Data for processing —

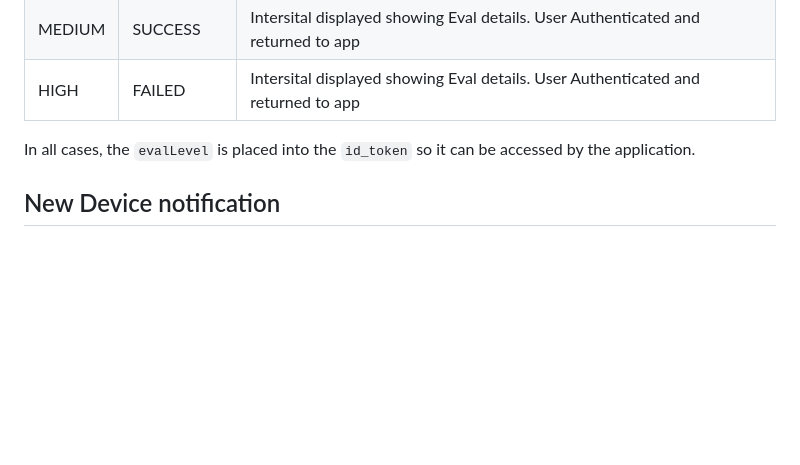
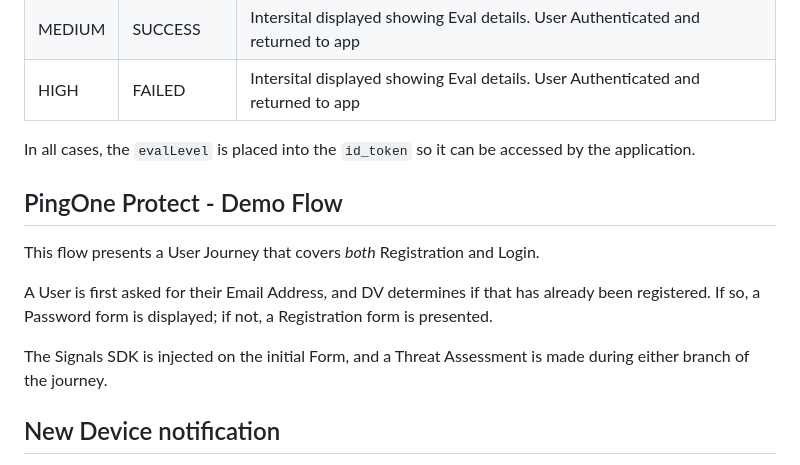
Before and after one commit to cprice-ping/PingOne-Protect-Demo, a Markdown page: davinci/README.md, the part around the change. Drawn GitHub-style; blank space fills up the shorter version.

```diff
--- a/davinci/README.md
+++ b/davinci/README.md
@@ -14,6 +14,14 @@ Not only does that generate the SDK Payload, DV also makes the Evaluation reques
 
 In all cases, the `evalLevel` is placed into the `id_token` so it can be accessed by the application.
 
+## PingOne Protect - Demo Flow
+
+This flow presents a User Journey that covers *both* Registration and Login.
+
+A User is first asked for their Email Address, and DV determines if that has already been registered. If so, a Password form is displayed; if not, a Registration form is presented.
+
+The Signals SDK is injected on the initial Form, and a Threat Assessment is made during either branch of the journey.
+
 ## New Device notification
 
 The Threat assessment is performed in a SubFlow that detects that a New Device is being used, and will send a PingOne Notification to the Email address of the User.
```
Also changed, not shown: README.md (+39 -43 lines), app/README.md (added, +43 -0 lines), terraform/README.md (+6 -10 lines), davinci/skRisk Component.png (added), 2 other files.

Task statement — Leaving the images out, retype all the material above exactly.

Answer to this problem —
Before and after one commit to cprice-ping/PingOne-Protect-Demo, a Markdown page: davinci/README.md, the part around the change. Drawn GitHub-style; blank space fills up the shorter version.

```diff
--- a/davinci/README.md
+++ b/davinci/README.md
@@ -14,6 +14,14 @@ Not only does that generate the SDK Payload, DV also makes the Evaluation reques
 
 In all cases, the `evalLevel` is placed into the `id_token` so it can be accessed by the application.
 
+## PingOne Protect - Demo Flow
+
+This flow presents a User Journey that covers *both* Registration and Login.
+
+A User is first asked for their Email Address, and DV determines if that has already been registered. If so, a Password form is displayed; if not, a Registration form is presented.
+
+The Signals SDK is injected on the initial Form, and a Threat Assessment is made during either branch of the journey.
+
 ## New Device notification
 
 The Threat assessment is performed in a SubFlow that detects that a New Device is being used, and will send a PingOne Notification to the Email address of the User.
```
Also changed, not shown: README.md (+39 -43 lines), app/README.md (added, +43 -0 lines), terraform/README.md (+6 -10 lines), davinci/skRisk Component.png (added), 2 other files.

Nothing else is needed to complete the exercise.